My First Concert is a series of blogs that takes leading music-makers back to their childhoods to recall the formative experiences that led them to a life in music. As he looks forward to conducting the Orchestra of Opera North performing his own score to the classic silent film Wings, composer and conductor Carl Davis CBE recalls his early years in New York.
“My parents, well aware of my passion for music, decided an appropriate seventh birthday present would be an excursion into Manhattan to see the recently released Disney animated film Fantasia. This was a very prophetic move on their part as I have been involved in putting music to pictures ever since.
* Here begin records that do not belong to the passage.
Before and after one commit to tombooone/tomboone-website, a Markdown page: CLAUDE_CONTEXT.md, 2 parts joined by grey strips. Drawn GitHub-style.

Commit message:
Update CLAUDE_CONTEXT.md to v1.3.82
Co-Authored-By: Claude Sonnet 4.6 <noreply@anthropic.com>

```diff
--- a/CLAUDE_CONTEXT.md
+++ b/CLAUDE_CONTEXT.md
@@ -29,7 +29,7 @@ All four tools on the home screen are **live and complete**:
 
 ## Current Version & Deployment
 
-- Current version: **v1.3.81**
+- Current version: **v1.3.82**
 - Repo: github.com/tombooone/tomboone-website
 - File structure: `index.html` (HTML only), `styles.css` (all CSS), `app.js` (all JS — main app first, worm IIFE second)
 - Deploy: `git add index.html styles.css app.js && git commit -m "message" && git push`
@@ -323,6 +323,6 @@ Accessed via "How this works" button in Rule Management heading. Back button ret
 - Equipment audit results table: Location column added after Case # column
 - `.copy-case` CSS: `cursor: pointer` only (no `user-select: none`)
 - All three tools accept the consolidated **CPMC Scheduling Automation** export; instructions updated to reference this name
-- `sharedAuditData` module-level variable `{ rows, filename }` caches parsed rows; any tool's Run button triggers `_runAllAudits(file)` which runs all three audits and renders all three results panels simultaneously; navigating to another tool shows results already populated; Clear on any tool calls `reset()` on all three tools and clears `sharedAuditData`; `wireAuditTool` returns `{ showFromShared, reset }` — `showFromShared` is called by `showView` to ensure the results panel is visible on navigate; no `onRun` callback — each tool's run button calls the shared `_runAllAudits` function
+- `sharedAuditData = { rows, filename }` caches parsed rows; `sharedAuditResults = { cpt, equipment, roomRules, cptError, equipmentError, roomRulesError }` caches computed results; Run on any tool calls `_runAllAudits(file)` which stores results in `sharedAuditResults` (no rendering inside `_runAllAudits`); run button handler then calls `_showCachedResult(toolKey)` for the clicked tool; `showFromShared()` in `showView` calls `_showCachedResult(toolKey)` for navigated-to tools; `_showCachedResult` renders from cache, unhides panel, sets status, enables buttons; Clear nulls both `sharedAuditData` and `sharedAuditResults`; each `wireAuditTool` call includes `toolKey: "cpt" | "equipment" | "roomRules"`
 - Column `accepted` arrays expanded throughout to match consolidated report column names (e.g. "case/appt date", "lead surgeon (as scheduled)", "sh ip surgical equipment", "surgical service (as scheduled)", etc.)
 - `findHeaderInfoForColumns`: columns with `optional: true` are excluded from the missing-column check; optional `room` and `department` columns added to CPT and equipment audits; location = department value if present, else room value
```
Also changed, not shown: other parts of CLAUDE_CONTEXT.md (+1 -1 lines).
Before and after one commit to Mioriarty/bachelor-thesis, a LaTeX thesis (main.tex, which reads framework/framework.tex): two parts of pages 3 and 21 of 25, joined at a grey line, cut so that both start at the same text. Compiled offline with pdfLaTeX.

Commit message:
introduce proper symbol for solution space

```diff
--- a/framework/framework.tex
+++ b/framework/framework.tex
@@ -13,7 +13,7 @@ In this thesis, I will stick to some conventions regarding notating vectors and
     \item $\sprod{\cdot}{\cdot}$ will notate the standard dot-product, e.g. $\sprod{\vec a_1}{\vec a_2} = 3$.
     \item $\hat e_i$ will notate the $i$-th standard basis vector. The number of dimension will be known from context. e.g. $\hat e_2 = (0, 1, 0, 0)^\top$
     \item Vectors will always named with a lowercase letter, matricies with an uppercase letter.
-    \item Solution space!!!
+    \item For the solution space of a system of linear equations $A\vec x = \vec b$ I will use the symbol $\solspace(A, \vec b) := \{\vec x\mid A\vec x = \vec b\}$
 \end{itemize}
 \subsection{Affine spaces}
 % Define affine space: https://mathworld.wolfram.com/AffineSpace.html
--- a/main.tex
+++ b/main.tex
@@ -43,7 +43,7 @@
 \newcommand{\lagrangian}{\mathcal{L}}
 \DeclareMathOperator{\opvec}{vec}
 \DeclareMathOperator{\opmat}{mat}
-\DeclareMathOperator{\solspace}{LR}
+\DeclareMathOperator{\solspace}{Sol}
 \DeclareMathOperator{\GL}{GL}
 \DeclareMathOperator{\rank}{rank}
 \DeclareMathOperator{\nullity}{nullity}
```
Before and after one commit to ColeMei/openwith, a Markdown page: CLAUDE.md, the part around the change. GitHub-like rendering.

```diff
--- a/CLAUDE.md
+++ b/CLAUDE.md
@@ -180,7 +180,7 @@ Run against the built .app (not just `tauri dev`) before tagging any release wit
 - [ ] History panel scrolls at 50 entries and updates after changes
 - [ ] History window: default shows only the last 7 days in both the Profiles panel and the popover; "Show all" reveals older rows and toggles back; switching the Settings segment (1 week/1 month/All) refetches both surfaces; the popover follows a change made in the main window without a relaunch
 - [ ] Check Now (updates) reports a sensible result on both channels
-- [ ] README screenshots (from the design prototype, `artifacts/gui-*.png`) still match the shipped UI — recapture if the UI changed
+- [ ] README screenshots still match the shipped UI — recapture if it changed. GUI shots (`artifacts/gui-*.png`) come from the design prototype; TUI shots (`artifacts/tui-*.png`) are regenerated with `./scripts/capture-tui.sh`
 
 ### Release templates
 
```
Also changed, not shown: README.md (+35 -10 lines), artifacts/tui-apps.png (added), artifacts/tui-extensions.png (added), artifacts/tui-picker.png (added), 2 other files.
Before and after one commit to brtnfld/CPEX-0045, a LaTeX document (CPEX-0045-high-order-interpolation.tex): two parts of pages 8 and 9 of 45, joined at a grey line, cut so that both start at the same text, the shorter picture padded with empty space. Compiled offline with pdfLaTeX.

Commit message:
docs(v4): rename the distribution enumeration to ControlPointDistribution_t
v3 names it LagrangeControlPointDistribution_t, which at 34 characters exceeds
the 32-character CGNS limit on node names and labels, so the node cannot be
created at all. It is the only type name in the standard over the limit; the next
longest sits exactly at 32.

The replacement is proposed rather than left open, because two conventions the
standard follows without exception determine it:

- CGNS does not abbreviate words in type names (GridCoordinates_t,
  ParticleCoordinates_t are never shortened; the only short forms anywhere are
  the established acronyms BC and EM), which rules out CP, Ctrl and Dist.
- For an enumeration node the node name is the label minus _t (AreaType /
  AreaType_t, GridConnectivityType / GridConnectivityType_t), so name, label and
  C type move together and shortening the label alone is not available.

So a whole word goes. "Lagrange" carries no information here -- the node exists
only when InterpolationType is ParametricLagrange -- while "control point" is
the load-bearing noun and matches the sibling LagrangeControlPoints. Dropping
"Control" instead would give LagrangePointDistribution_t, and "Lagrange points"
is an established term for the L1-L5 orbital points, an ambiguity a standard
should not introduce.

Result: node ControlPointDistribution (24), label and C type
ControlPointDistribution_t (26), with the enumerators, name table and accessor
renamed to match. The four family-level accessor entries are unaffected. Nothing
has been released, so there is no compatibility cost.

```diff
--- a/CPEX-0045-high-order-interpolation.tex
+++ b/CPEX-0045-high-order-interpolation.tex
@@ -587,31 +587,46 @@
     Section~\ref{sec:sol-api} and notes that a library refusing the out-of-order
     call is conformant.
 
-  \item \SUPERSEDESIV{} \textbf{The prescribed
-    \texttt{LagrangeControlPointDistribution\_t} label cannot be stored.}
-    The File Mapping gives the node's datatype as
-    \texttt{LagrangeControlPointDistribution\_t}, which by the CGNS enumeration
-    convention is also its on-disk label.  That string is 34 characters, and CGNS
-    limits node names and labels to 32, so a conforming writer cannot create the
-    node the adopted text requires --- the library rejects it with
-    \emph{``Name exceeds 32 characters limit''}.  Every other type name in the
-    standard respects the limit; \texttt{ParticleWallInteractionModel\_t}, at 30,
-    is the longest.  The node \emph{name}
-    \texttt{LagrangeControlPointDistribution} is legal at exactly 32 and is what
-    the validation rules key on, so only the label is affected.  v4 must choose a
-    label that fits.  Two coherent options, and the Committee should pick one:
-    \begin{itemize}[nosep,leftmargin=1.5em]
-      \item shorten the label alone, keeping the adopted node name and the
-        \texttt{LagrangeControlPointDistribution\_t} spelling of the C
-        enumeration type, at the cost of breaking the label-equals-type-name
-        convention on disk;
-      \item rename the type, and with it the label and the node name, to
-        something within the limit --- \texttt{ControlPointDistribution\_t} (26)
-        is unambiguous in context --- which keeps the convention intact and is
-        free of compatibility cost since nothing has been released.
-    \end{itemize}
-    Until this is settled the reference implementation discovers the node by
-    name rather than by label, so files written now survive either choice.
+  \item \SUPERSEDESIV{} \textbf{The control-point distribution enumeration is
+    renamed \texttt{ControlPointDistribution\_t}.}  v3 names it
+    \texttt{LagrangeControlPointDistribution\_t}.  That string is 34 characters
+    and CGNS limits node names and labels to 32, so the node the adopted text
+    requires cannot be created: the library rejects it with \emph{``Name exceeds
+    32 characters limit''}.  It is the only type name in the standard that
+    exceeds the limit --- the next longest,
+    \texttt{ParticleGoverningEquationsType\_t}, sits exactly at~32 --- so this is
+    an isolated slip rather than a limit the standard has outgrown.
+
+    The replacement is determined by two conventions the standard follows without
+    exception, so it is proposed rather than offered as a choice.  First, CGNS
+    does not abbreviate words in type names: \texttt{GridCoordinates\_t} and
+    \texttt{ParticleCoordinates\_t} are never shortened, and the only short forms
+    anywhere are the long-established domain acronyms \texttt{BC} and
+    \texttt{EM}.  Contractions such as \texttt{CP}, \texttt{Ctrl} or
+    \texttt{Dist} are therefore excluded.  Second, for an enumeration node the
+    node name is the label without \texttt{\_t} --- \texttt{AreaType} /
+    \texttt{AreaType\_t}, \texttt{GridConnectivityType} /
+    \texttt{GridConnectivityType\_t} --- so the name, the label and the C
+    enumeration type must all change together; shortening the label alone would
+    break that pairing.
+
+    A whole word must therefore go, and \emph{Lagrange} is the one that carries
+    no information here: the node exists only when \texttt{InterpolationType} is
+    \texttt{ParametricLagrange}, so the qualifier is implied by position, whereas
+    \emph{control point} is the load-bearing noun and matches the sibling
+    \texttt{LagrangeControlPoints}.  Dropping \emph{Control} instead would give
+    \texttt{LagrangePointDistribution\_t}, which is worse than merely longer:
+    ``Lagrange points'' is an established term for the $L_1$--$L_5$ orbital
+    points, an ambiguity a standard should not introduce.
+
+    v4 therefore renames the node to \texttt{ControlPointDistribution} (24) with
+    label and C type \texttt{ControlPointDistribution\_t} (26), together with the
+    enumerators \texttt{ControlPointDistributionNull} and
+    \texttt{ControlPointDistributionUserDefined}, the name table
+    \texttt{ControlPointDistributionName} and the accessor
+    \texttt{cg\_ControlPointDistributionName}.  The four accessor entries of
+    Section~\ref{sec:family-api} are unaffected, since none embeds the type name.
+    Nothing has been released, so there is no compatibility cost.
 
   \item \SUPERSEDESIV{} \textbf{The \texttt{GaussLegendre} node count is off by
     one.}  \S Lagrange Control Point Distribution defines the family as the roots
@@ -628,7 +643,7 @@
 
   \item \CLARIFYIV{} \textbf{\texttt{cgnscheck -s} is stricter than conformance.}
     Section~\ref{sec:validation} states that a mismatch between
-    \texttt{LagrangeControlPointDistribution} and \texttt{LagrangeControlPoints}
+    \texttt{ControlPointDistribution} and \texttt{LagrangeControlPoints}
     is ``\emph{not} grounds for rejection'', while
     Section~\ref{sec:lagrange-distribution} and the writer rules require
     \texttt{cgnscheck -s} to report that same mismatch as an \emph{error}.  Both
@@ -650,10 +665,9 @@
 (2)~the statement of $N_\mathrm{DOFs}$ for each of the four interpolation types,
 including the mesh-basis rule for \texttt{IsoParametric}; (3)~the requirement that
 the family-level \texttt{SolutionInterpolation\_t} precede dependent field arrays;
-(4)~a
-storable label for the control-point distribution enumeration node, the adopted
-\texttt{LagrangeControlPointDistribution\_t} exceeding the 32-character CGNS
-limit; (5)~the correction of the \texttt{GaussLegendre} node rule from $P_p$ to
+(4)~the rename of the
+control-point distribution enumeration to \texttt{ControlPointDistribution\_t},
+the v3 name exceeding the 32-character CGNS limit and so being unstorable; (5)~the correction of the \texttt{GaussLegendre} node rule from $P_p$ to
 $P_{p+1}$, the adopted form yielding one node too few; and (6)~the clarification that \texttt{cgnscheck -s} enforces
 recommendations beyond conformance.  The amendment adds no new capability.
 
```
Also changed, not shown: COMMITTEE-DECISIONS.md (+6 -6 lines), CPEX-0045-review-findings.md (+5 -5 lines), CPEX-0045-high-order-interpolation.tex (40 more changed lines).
“Fantasia is, in fact, a concert on film. Some of the world’s most popular classical works and one of the most notorious (I’m thinking of Stravinsky’s The Rite of Spring) performed by the superb Philadelphia Symphony Orchestra, conducted by the flamboyant Leopold Stokowski, make up the soundtrack, brilliantly animated by Walt Disney. I was transfixed. I had a repertoire for life.”
Born in New York in 1936, Carl Davis gained conducting experience in his teens with the New York City Opera and the Robert Shaw Chorale, but he soon decided to focus on composing. In 1959 the revue Diversions, which he co-wrote, won an Off-Broadway Emmy, and its tour to the 1961 Edinburgh Festival brought him to the UK, where he made his home. Soon after he was commissioned to create themes for British TV and radio programmes including That Was The Week That Was, and most famously, the landmark documentary series The World at War.
He is now best known for creating music to accompany silent films, and he will conduct the Orchestra of Opera North’s performance of his own score for the barnstorming 1927 classic Wings, at Huddersfield Town Hall on Thursday 18 October.